The Delhi High Court on Thursday dismissed a petition challenging a government notification allowing Sikh passengers to carry kirpans on domestic flights, reported Bar and Bench. Kirpan is a curved dagger considered essential to Sikhism.

The public interest litigation, filed by Advocate Harsh Vibhore Singhal, had challenged the Director General of Civil Aviation notification dated March 4. The notification allows Sikhs to carry kirpans in flight, given the length of the blade does not exceed six inches and its total length is not more than nine inches.

During the hearings, a bench of Chief Justice Satish Chandra Sharma and Justice Subramonium Prasad had remarked that the decision was a government policy and the court cannot interfere with it unless it is arbitrary, reported PTI.

Singhal had argued that he was not questioning the right to profess and practice a religion under Article 25 of the Constitution.

“I admit that Article 25 allows the carriage of a kirpan,” he had said. “But when you are flying, the regulator must apply its mind. I want constitution of a committee of stakeholders to examine the issue.
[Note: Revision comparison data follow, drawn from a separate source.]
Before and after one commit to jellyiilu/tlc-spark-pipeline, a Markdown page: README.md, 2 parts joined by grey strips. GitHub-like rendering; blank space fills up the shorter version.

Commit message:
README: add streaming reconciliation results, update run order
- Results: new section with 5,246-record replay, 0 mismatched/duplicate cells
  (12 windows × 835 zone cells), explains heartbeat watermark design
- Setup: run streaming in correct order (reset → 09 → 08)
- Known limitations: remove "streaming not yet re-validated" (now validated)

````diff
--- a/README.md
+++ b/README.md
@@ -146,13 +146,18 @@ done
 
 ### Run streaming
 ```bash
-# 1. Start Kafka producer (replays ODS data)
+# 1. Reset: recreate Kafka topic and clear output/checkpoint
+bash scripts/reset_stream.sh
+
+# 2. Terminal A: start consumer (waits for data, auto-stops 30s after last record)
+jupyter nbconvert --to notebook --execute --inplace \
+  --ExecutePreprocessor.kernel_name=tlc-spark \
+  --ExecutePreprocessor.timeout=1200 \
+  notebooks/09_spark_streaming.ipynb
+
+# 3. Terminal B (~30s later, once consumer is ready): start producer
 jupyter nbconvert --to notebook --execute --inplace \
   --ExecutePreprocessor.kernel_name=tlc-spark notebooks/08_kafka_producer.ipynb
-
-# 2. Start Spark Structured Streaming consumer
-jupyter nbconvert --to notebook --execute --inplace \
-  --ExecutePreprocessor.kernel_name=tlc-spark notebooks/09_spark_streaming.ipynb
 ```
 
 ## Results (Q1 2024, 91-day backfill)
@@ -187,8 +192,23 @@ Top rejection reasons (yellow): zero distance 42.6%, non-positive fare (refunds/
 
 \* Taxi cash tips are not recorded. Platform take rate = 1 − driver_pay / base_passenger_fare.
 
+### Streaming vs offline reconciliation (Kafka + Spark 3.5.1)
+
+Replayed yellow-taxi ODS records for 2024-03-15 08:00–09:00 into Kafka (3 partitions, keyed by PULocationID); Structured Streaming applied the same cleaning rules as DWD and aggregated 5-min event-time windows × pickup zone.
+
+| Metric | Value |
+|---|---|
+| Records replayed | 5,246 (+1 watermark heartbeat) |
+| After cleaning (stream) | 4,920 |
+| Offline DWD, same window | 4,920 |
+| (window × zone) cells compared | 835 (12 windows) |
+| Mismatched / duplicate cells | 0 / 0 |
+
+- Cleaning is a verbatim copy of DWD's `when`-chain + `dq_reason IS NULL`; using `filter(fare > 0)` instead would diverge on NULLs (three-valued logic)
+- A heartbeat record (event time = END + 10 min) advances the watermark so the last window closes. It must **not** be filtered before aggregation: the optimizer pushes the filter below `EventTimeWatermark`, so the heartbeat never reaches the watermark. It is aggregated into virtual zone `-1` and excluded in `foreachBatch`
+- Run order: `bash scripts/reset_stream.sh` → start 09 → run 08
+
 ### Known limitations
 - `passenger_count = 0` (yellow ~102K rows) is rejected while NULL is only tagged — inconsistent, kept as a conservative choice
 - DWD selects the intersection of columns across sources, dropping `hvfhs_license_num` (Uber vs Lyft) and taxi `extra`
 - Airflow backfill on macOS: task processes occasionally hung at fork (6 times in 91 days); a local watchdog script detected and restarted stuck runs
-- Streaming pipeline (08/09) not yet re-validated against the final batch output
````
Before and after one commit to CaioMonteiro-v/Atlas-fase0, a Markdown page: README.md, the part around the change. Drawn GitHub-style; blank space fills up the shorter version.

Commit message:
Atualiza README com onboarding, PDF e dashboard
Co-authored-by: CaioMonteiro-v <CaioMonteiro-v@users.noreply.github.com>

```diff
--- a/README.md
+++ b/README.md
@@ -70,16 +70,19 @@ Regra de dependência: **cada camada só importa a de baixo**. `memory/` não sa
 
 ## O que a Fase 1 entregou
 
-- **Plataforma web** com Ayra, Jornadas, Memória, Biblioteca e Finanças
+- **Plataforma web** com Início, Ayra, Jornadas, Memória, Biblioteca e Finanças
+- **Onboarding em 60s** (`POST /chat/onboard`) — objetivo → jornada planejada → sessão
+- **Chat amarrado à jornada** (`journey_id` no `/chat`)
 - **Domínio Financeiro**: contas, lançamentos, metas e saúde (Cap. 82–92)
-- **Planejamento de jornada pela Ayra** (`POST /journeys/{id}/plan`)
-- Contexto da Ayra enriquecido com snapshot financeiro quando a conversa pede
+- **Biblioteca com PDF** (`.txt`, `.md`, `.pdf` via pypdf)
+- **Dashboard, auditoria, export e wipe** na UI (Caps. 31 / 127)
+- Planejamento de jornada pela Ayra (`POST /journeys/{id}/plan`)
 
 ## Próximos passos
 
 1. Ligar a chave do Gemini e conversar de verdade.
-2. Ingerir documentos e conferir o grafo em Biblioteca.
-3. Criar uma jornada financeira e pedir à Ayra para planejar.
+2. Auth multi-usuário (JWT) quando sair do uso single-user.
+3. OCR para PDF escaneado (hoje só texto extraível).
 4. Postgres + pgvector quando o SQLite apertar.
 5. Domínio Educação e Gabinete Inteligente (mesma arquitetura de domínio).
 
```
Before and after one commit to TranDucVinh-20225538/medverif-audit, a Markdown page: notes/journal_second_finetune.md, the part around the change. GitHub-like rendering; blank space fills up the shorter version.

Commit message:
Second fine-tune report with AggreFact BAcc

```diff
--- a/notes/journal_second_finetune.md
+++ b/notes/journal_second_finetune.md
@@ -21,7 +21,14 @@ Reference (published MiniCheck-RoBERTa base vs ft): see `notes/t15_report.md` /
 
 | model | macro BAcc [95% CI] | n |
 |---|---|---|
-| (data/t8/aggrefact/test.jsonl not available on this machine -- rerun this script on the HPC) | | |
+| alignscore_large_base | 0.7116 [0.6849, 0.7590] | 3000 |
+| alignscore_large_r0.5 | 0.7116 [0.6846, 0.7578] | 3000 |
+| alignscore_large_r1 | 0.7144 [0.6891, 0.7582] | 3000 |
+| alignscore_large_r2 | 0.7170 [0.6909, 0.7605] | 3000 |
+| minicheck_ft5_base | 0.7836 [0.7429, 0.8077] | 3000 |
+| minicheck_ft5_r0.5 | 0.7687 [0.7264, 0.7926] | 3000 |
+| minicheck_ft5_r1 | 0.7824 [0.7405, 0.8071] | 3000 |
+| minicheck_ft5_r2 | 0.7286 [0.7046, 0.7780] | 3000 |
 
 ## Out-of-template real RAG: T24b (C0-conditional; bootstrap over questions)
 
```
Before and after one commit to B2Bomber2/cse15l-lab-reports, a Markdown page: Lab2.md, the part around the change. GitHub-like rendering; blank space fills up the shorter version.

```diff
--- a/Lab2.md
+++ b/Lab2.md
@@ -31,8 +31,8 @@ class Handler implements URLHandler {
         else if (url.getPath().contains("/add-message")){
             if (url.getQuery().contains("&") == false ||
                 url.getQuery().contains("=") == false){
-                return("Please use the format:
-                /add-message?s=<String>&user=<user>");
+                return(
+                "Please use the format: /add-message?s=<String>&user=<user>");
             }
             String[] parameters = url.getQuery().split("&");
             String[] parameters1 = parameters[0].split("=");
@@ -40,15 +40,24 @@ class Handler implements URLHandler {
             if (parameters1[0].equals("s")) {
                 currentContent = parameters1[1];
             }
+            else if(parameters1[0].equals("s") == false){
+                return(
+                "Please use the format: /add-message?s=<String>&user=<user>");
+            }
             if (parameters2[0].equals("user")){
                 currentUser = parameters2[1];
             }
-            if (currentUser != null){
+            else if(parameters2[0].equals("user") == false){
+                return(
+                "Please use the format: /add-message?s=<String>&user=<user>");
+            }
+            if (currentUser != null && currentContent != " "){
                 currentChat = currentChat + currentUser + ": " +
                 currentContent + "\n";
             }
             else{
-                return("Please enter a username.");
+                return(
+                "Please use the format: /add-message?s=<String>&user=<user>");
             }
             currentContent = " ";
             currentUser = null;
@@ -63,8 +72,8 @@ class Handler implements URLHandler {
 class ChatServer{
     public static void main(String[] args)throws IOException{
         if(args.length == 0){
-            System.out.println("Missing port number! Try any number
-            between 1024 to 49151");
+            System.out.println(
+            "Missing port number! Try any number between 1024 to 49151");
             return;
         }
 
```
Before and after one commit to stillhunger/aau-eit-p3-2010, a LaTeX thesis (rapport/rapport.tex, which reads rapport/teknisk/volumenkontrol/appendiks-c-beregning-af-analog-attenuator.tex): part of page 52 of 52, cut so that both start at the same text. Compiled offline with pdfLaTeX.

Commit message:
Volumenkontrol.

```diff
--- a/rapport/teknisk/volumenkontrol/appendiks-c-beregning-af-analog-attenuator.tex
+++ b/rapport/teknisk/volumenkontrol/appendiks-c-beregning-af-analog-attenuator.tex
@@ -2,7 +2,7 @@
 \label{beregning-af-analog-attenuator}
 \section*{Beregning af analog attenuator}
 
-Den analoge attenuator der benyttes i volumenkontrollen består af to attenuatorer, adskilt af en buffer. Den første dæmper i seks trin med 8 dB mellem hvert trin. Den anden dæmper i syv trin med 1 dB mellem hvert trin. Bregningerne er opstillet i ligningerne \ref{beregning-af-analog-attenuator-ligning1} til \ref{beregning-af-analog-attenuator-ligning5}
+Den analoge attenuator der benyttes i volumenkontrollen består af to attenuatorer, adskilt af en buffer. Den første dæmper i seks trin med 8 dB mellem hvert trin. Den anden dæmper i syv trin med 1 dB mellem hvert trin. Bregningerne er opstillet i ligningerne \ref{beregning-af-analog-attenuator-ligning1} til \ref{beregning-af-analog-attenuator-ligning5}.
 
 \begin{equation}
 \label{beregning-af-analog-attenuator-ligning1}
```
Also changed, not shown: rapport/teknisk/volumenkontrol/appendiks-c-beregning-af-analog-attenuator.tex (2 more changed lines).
If the committee feels that the notification is good, so be it. Not a problem.”

The Bureau of Civil Aviation Security had submitted that safety measures have been put in place.

A detailed court order in the case is awaited.

In his plea, Singhal said that the notification does not state that it applies only to Indian citizens who are Sikh, allowing passengers from other nationality who are also Sikh to carry kirpan as well in domestic routes, reported Live Law.

The petition argued that if the government “obsequiously acquiesces to demands” of carrying kirpan to preserve the religious sanctity of the Sikhs, what happens when the act is barred by other countries.

“Does the faith get desecrated if a kirpan is necessarily packed and carried only in checked in baggage?” it asked. “How does the religious faith get sanctified by carriage on person in flights in India and nevertheless gets sanctified by the carriage in checked-in baggage in other countries?”

The petitioner said that the notification is bad in law and violates civil aviation safety protocols as well as international conventions. It submitted that there have been several instances in the past where kirpans have been used as a weapon to hijack planes. Singhal cited the hijacking of planes in 1981 and 1984.

“That in alacrity to satiate demands of a particular religion, the state cannot disregard need for vigilance by allowing unrestricted and unrestrained on person carriage of kirpans on an unstated but facile and fatuous presumption having no factual basis that carriage does not pose or exacerbate risks to civilian flights,” he added. “Recorded history expresses concerned.”